--- Dataset records Enclosed Below ---

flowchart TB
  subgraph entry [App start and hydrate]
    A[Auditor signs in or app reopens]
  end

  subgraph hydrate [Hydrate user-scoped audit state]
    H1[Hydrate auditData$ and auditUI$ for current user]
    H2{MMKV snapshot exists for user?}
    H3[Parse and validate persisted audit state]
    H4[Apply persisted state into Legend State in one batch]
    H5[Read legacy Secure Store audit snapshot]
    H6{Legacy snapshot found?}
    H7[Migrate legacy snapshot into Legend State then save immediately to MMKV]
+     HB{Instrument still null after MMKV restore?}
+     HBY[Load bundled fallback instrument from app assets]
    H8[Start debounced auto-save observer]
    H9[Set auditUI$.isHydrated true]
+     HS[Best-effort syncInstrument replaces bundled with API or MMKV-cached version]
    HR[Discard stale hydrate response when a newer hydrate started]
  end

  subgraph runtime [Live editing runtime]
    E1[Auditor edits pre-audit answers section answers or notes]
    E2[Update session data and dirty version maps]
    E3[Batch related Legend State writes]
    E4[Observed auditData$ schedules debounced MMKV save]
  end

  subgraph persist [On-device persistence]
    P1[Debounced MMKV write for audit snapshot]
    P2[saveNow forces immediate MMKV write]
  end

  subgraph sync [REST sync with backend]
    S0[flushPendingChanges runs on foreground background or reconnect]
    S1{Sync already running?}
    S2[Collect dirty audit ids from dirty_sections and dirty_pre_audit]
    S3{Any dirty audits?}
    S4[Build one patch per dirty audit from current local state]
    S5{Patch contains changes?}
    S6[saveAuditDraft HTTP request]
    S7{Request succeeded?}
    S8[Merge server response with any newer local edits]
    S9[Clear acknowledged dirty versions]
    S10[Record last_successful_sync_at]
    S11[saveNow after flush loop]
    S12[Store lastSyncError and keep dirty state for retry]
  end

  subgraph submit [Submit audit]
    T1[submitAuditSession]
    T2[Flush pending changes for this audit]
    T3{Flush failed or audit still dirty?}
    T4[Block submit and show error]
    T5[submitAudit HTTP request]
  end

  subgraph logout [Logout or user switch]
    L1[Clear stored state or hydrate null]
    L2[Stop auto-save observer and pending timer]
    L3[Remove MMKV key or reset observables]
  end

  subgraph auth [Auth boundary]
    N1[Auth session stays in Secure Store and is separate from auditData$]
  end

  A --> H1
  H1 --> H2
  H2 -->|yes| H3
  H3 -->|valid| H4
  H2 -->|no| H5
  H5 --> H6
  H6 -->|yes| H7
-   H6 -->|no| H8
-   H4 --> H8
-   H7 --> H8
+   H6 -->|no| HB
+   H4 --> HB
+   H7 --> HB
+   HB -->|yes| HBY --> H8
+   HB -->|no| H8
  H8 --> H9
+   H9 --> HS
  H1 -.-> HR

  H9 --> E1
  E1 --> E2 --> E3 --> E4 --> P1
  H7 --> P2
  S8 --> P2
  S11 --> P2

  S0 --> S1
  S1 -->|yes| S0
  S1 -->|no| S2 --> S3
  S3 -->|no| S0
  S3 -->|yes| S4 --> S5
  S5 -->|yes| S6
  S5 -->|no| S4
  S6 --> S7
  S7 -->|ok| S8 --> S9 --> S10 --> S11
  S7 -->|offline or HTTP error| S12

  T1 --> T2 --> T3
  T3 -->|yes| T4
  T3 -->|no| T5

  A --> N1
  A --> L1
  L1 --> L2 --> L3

--- End of Enclosed Dataset records ---
--- Dataset records Enclosed Below ---

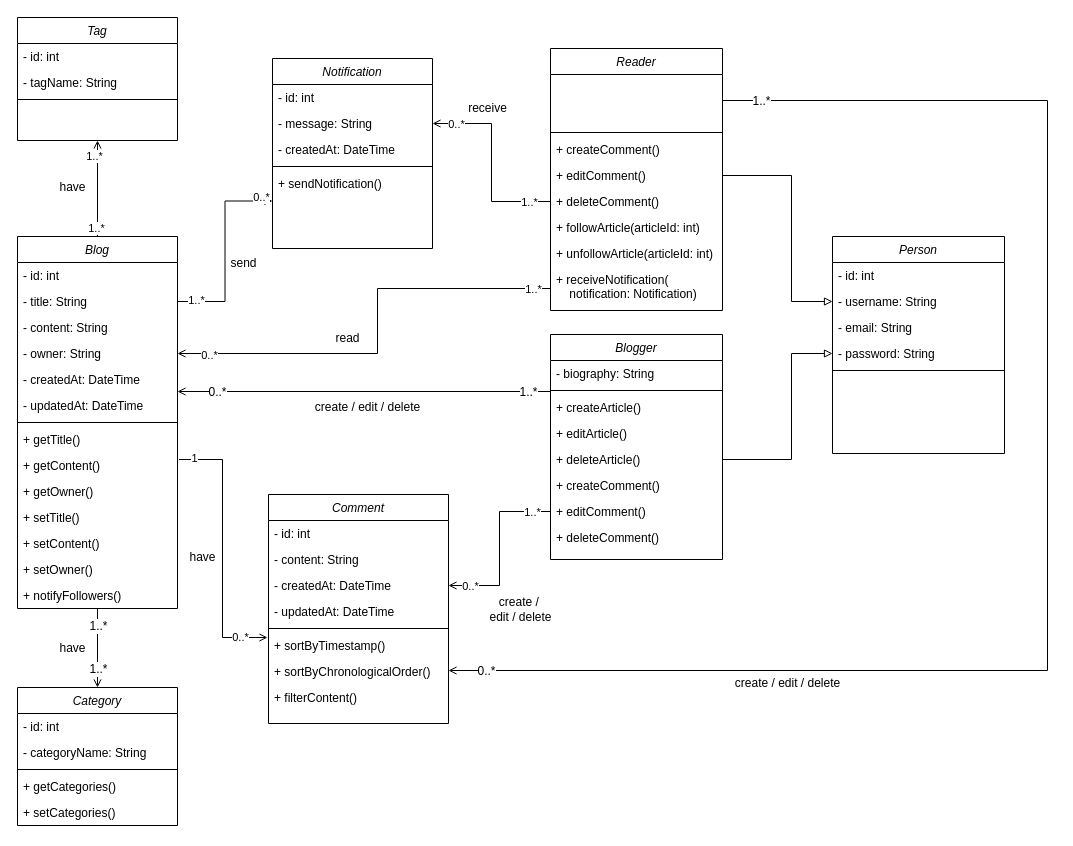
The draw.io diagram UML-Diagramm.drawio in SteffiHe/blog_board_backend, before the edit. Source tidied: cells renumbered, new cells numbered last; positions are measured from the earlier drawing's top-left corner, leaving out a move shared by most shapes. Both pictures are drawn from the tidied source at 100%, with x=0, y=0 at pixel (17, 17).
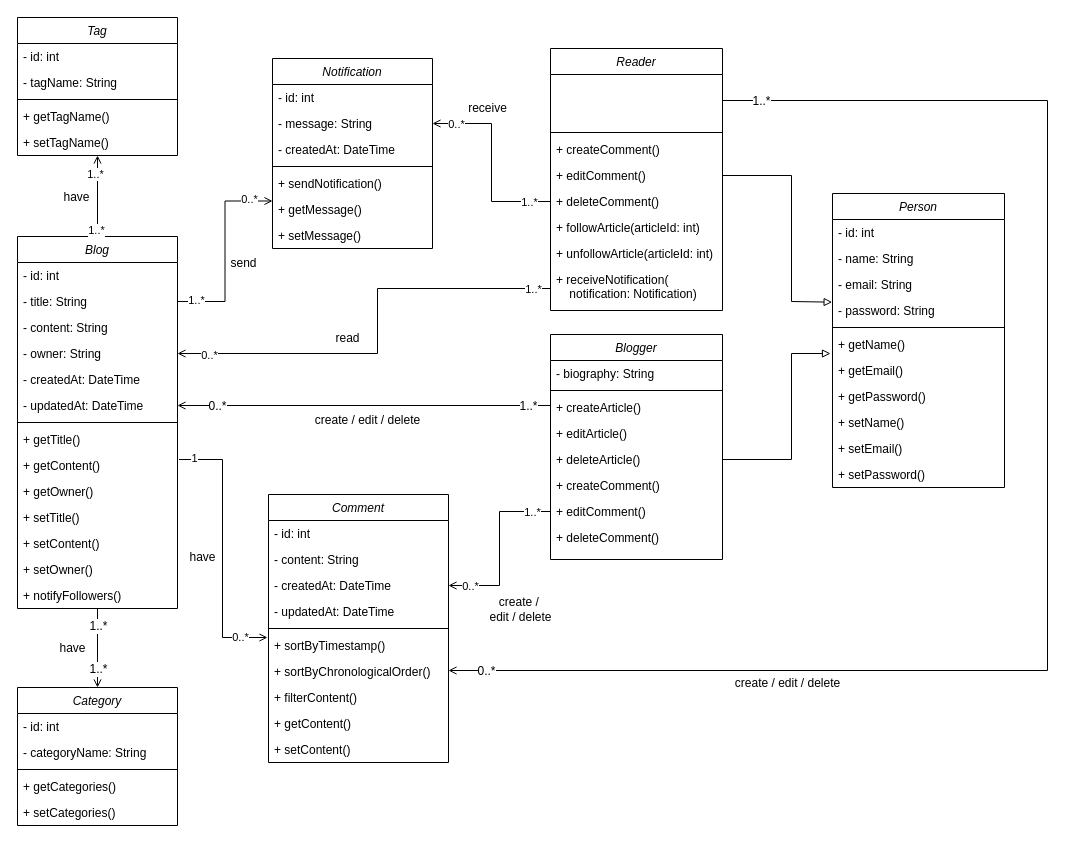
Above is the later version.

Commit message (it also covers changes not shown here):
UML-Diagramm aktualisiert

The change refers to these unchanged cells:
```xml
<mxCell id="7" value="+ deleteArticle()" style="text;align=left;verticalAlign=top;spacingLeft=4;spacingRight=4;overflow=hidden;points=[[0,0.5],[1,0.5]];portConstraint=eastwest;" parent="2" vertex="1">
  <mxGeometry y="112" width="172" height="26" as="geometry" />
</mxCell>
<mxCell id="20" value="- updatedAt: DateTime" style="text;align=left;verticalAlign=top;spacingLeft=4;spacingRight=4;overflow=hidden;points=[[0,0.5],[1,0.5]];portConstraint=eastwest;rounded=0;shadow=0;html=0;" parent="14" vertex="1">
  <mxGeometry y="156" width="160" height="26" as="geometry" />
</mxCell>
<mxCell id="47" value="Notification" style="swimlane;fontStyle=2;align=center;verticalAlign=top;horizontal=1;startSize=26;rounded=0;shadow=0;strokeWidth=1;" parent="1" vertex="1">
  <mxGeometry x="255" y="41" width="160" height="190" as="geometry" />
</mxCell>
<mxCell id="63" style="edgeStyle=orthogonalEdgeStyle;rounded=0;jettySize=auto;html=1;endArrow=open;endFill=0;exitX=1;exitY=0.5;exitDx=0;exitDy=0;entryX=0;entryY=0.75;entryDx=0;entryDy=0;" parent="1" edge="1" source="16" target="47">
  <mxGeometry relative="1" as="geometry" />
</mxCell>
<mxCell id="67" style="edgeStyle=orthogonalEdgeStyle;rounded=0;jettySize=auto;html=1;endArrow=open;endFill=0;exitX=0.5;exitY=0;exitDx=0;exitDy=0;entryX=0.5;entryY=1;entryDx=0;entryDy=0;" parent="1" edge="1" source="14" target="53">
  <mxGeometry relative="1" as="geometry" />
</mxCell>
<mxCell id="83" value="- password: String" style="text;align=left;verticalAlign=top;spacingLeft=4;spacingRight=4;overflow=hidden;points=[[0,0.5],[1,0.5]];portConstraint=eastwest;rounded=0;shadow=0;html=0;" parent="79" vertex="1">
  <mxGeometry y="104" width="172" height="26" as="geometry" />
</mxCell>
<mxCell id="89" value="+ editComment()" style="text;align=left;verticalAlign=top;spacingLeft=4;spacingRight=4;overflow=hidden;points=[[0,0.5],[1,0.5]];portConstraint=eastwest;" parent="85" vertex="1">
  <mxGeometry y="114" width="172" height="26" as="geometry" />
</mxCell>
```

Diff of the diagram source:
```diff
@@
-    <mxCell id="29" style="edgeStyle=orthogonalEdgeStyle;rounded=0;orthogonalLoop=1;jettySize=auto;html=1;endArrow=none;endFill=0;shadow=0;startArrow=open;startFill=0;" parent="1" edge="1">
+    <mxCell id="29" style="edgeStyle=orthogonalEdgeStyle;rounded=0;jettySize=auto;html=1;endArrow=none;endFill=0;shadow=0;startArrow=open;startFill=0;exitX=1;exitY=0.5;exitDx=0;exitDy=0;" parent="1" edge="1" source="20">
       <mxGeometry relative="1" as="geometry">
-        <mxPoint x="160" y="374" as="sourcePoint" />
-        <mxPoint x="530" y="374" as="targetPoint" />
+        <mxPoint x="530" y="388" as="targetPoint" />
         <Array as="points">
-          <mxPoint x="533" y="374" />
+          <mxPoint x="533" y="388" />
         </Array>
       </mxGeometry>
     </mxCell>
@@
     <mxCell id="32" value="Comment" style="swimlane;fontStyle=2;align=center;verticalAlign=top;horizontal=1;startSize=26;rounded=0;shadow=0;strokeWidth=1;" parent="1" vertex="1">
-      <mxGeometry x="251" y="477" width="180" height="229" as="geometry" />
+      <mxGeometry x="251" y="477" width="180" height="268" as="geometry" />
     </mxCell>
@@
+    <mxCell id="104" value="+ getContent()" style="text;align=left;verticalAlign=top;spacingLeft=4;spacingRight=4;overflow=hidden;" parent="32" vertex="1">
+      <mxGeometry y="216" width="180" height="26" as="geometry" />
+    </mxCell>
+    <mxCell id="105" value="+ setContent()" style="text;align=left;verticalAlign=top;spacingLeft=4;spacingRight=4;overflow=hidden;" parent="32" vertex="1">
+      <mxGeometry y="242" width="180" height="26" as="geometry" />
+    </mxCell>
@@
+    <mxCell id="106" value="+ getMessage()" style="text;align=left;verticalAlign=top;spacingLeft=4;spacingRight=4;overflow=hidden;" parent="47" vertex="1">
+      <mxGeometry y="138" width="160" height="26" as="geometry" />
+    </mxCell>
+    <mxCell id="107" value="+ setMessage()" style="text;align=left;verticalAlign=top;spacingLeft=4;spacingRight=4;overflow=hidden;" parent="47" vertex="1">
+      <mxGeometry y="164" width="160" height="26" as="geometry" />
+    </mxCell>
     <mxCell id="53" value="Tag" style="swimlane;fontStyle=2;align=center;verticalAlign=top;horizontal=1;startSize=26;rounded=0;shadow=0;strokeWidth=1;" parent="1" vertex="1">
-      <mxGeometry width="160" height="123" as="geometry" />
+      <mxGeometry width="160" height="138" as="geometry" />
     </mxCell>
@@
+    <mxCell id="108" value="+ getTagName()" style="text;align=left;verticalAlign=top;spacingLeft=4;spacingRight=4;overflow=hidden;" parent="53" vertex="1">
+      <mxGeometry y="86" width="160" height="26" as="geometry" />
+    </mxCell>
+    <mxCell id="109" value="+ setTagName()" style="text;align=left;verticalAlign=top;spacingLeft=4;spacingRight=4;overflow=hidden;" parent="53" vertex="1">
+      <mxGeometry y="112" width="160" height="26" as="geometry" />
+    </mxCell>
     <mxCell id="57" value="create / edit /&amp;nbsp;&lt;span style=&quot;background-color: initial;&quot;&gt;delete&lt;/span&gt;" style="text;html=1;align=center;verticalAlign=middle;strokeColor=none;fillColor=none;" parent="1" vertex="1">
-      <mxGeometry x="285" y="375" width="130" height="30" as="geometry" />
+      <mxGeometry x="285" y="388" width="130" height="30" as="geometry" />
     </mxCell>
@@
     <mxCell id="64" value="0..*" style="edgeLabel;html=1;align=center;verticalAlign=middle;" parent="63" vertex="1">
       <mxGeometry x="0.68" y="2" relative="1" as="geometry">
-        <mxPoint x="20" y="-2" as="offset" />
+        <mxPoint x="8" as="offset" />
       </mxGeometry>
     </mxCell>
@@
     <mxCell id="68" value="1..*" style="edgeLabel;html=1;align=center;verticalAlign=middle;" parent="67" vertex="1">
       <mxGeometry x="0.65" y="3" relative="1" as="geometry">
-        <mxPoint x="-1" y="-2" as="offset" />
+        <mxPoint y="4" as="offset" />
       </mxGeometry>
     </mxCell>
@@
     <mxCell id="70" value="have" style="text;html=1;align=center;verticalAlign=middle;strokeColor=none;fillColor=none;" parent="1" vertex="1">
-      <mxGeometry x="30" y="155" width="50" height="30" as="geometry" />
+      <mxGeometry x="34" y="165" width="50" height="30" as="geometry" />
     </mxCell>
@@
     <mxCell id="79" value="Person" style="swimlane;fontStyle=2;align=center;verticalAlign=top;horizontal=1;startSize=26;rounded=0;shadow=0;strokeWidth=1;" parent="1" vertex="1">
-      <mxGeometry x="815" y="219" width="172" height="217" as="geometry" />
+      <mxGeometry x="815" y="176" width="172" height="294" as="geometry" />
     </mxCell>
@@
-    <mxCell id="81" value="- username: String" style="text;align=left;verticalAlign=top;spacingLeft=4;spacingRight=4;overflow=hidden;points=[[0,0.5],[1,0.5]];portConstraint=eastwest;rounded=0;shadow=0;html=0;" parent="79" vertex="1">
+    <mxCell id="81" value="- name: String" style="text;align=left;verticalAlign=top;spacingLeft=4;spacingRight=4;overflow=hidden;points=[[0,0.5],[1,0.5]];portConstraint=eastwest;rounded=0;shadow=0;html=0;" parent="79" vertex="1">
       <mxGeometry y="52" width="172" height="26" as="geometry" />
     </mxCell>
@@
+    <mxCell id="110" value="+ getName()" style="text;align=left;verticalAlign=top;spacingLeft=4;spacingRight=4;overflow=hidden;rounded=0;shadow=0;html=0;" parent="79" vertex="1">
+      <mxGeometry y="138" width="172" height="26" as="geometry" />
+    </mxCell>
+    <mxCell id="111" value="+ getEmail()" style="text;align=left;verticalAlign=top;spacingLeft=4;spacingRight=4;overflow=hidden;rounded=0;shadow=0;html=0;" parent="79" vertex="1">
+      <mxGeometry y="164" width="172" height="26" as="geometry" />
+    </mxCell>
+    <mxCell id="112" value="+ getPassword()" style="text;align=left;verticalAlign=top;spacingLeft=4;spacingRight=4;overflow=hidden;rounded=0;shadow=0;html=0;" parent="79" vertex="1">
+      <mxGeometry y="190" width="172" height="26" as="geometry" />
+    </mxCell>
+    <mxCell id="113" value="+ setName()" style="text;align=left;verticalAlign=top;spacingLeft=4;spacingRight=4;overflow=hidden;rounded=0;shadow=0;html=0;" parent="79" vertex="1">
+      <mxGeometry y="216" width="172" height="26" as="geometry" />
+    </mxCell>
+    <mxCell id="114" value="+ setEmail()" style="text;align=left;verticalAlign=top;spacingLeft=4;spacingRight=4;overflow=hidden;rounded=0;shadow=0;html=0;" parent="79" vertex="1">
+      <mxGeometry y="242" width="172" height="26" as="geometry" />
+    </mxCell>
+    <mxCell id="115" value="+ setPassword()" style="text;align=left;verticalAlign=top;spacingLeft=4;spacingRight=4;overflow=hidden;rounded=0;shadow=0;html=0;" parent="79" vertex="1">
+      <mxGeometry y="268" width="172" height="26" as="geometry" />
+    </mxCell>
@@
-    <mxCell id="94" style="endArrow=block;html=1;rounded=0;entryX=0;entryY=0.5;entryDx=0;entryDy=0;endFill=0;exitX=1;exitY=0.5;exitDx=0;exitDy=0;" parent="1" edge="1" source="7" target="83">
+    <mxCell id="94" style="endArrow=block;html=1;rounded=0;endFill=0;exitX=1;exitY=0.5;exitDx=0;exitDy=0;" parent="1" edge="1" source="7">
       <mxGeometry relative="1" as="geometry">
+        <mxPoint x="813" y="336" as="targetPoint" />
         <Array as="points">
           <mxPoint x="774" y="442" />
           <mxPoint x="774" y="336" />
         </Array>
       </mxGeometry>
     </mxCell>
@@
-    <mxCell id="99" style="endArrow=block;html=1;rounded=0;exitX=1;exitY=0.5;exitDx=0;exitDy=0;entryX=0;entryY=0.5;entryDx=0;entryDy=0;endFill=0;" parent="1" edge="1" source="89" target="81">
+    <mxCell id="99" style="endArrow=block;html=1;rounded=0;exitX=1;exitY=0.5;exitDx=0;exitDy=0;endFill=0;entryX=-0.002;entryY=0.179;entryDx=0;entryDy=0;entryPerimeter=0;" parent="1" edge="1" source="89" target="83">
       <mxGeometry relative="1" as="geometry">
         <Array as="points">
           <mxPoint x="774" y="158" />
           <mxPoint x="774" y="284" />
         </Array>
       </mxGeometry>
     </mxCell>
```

--- End of Enclosed Dataset records ---

■ Task instructions ■
Retype exactly the span of lines from the one with "S12[Store lastSyncError and" through the one with "L1 --> L2 --> L3"; include both ends and omit the rest of the material.

■ Solution to this task ■
    S12[Store lastSyncError and keep dirty state for retry]
  end

  subgraph submit [Submit audit]
    T1[submitAuditSession]
    T2[Flush pending changes for this audit]
    T3{Flush failed or audit still dirty?}
    T4[Block submit and show error]
    T5[submitAudit HTTP request]
  end

  subgraph logout [Logout or user switch]
    L1[Clear stored state or hydrate null]
    L2[Stop auto-save observer and pending timer]
    L3[Remove MMKV key or reset observables]
  end

  subgraph auth [Auth boundary]
    N1[Auth session stays in Secure Store and is separate from auditData$]
  end

  A --> H1
  H1 --> H2
  H2 -->|yes| H3
  H3 -->|valid| H4
  H2 -->|no| H5
  H5 --> H6
  H6 -->|yes| H7
-   H6 -->|no| H8
-   H4 --> H8
-   H7 --> H8
+   H6 -->|no| HB
+   H4 --> HB
+   H7 --> HB
+   HB -->|yes| HBY --> H8
+   HB -->|no| H8
  H8 --> H9
+   H9 --> HS
  H1 -.-> HR

  H9 --> E1
  E1 --> E2 --> E3 --> E4 --> P1
  H7 --> P2
  S8 --> P2
  S11 --> P2

  S0 --> S1
  S1 -->|yes| S0
  S1 -->|no| S2 --> S3
  S3 -->|no| S0
  S3 -->|yes| S4 --> S5
  S5 -->|yes| S6
  S5 -->|no| S4
  S6 --> S7
  S7 -->|ok| S8 --> S9 --> S10 --> S11
  S7 -->|offline or HTTP error| S12

  T1 --> T2 --> T3
  T3 -->|yes| T4
  T3 -->|no| T5

  A --> N1
  A --> L1
  L1 --> L2 --> L3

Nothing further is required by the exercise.